[[ Data records open ]]

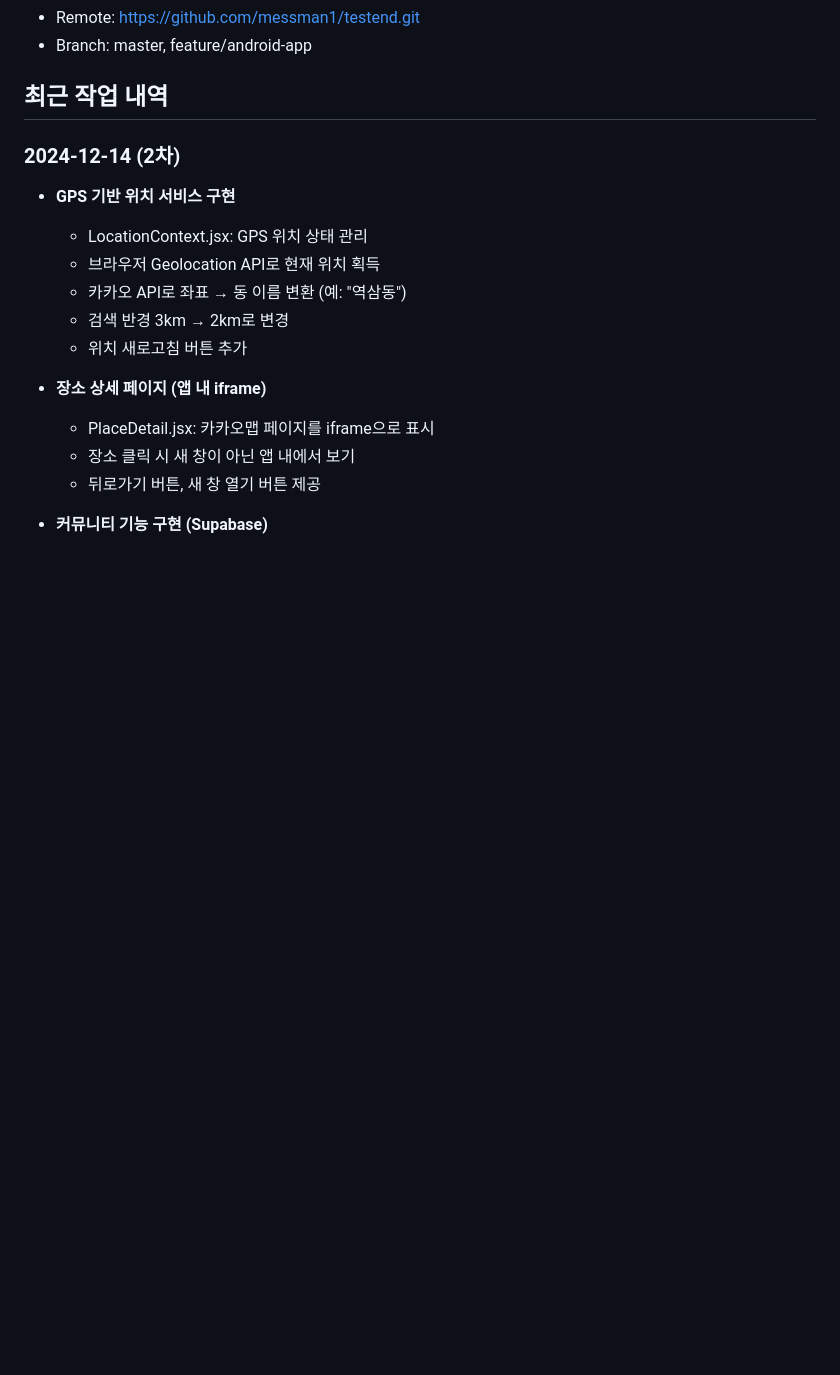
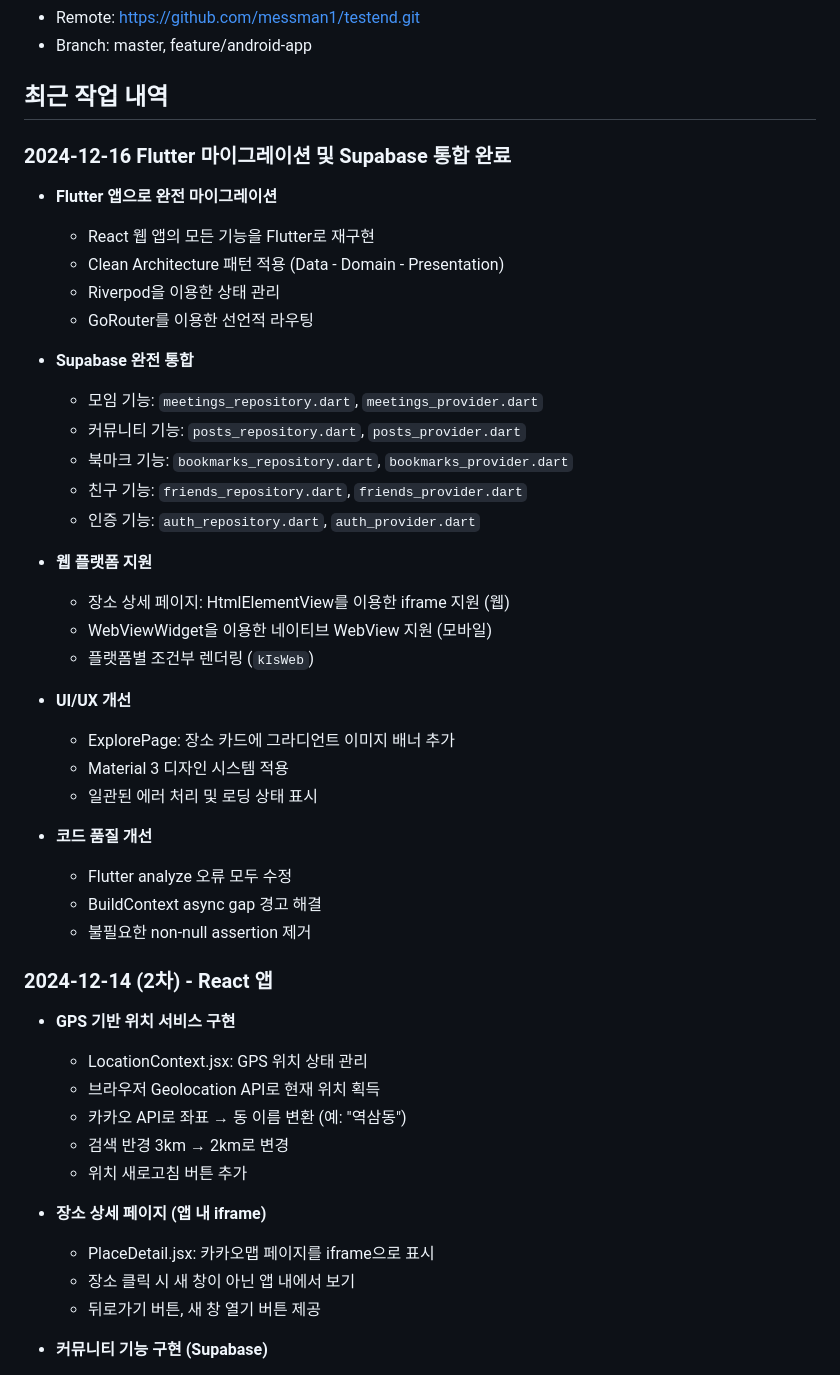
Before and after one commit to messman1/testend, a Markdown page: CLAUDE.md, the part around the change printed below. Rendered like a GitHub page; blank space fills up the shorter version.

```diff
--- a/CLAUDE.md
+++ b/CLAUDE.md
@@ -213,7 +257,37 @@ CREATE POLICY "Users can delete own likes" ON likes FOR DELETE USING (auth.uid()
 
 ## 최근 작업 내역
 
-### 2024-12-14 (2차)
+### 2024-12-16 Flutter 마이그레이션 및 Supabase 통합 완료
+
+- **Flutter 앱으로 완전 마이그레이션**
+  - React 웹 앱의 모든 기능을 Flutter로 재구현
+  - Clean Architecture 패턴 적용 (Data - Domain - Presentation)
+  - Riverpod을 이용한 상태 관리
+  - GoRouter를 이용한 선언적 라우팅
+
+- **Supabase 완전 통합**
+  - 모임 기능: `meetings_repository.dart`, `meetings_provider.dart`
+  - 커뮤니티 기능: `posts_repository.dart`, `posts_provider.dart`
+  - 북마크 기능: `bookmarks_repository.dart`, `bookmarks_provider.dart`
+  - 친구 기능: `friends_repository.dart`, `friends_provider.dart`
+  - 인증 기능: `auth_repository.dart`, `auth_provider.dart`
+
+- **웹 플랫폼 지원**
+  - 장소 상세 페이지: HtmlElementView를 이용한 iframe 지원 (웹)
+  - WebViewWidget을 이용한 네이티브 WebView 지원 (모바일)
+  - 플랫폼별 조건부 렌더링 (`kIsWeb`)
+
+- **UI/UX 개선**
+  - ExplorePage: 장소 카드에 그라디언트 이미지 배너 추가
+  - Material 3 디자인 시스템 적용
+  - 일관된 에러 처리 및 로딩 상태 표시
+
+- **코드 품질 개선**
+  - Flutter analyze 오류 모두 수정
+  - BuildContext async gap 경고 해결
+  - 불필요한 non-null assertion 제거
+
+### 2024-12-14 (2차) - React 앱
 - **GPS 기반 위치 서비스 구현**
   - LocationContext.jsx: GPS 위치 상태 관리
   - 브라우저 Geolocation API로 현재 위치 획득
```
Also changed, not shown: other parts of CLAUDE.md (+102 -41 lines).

[[ Data records closed ]]

* _Problem to solve_
Restate the records above exactly, less any pictures.

* _Response to this exercise_
Before and after one commit to messman1/testend, a Markdown page: CLAUDE.md, the part around the change printed below. Rendered like a GitHub page; blank space fills up the shorter version.

```diff
--- a/CLAUDE.md
+++ b/CLAUDE.md
@@ -213,7 +257,37 @@ CREATE POLICY "Users can delete own likes" ON likes FOR DELETE USING (auth.uid()
 
 ## 최근 작업 내역
 
-### 2024-12-14 (2차)
+### 2024-12-16 Flutter 마이그레이션 및 Supabase 통합 완료
+
+- **Flutter 앱으로 완전 마이그레이션**
+  - React 웹 앱의 모든 기능을 Flutter로 재구현
+  - Clean Architecture 패턴 적용 (Data - Domain - Presentation)
+  - Riverpod을 이용한 상태 관리
+  - GoRouter를 이용한 선언적 라우팅
+
+- **Supabase 완전 통합**
+  - 모임 기능: `meetings_repository.dart`, `meetings_provider.dart`
+  - 커뮤니티 기능: `posts_repository.dart`, `posts_provider.dart`
+  - 북마크 기능: `bookmarks_repository.dart`, `bookmarks_provider.dart`
+  - 친구 기능: `friends_repository.dart`, `friends_provider.dart`
+  - 인증 기능: `auth_repository.dart`, `auth_provider.dart`
+
+- **웹 플랫폼 지원**
+  - 장소 상세 페이지: HtmlElementView를 이용한 iframe 지원 (웹)
+  - WebViewWidget을 이용한 네이티브 WebView 지원 (모바일)
+  - 플랫폼별 조건부 렌더링 (`kIsWeb`)
+
+- **UI/UX 개선**
+  - ExplorePage: 장소 카드에 그라디언트 이미지 배너 추가
+  - Material 3 디자인 시스템 적용
+  - 일관된 에러 처리 및 로딩 상태 표시
+
+- **코드 품질 개선**
+  - Flutter analyze 오류 모두 수정
+  - BuildContext async gap 경고 해결
+  - 불필요한 non-null assertion 제거
+
+### 2024-12-14 (2차) - React 앱
 - **GPS 기반 위치 서비스 구현**
   - LocationContext.jsx: GPS 위치 상태 관리
   - 브라우저 Geolocation API로 현재 위치 획득
```
Also changed, not shown: other parts of CLAUDE.md (+102 -41 lines).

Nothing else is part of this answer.